Publication date: March 2016
This report outlines significant cost savings for the UK electricity system, should the potential for energy storage be realised. The impact of which could deliver savings of up to £50 a year on an average consumer energy bill through a system wide saving of up to £2.4bn a year by 2030.
The report was collaboratively funded by three major utilities, E.ON, SSE and Scottish Power, as well as the UK Department of Energy and Climate Change (DECC) and the Scottish Government. The analysis, carried out over 12 months by the Carbon Trust and Imperial College London, is the most comprehensive review to date of the benefits of storage at a UK- system level. By reviewing the societal case for storage at a system wide level the report highlights the significant savings that could be made for consumers by deploying storage. It then explores two specific example applications of distributed storage to highlight a series of core barriers to deployment that have created a market failure, and makes recommendations on how to overcome these barriers to create a level playing field for storage.
The report assesses the wider benefits of flexibility solutions for a future UK electricity system, examining the impact storage might have to bill payers across three future energy scenarios out to 2030. These include the National Grid’s ‘No Progression’ and ‘Gone Green’ scenarios, as well as a third scenario developed specifically for this report showing a least-cost pathway for the UK to meet its 2030 carbon emissions reduction target.
Under the National Grid’s ‘Gone Green’ scenario the addition of energy storage can unlock system cost savings of up to £2.4 billion a year by 2030. And if just 50 percent of this saving was passed on to domestic customers it could reduce the average household electricity bill by up to £50 a year.
On a least-cost pathway, deploying storage could deliver cost savings of up to £7 billion in 2030. £2 billion of this comes from the deployment of storage, with a further £5 billion primarily from improved use of existing generation assets and optimised and reduced investment in new low carbon generation assets.
The range of potential benefits provided by energy storage includes absorbing “wrong time” energy, then releasing it to meet demand, to help support capacity constraints and to balance the influx of intermittent and, or inflexible low carbon technologies onto the grid, plus avoiding expense associated with reinforcing assets and adding new capacity.
If the UK addresses current regulations to create a fair and transparent market, these reduced costs and increased resilience translate into cheaper household energy bills.
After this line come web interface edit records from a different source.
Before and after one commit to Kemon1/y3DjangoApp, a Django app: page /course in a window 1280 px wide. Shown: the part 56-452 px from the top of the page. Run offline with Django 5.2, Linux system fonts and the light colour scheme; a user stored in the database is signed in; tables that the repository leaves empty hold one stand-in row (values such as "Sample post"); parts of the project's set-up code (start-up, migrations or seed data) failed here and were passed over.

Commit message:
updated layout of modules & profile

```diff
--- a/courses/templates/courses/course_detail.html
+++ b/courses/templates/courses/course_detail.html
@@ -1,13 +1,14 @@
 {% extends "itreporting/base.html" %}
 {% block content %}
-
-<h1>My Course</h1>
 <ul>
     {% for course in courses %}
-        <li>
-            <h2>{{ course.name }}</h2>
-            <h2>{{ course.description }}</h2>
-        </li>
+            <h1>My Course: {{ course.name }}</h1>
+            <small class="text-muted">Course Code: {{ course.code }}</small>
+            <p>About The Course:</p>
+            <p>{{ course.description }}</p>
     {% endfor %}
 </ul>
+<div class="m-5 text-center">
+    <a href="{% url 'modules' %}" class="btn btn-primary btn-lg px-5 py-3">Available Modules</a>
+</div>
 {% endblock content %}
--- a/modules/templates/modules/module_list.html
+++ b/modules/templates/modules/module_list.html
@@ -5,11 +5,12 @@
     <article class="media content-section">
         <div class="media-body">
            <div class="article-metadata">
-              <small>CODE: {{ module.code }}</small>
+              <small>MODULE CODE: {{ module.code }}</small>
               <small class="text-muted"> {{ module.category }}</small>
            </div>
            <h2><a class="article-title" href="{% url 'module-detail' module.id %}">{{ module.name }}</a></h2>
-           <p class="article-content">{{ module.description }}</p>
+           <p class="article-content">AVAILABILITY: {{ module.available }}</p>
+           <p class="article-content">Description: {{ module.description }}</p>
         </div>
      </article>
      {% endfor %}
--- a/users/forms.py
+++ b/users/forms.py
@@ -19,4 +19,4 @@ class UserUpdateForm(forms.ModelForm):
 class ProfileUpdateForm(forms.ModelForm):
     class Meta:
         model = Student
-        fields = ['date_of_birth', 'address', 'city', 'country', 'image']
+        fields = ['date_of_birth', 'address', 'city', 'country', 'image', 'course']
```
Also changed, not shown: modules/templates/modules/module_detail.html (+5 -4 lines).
However, the report finds that despite the technology readiness and the significant societal benefits of energy storage, the split of its benefits across network stakeholders makes it difficult for a single one to develop a business case. An incompatible market structure has reduced the commercial viability of storage for investors by increasing risk and reducing revenue potential.
The analysis shows that many of the necessary regulatory reforms are likely to be cost neutral and will require no additional funding from the government. Until the current market conditions are addressed to reflect more accurately the value that storage can provide to the network, the UK risks a future under-deployment of flexibility solutions preventing the capture of the systems benefits identified in the report.
The report calls for a clear and comprehensive strategic approach to energy storage and other forms of flexibility. Recommendations include: the creation of a multi-stakeholder taskforce to develop proposals for adaptation of market frameworks; the establishment of an inter-governmental working group to consider proposals from the taskforce to ensure changes are coordinated across the multiple and independently regulated markets relevant for storage; and joint industry projects to demonstrate specific cost or performance characteristics of storage solutions.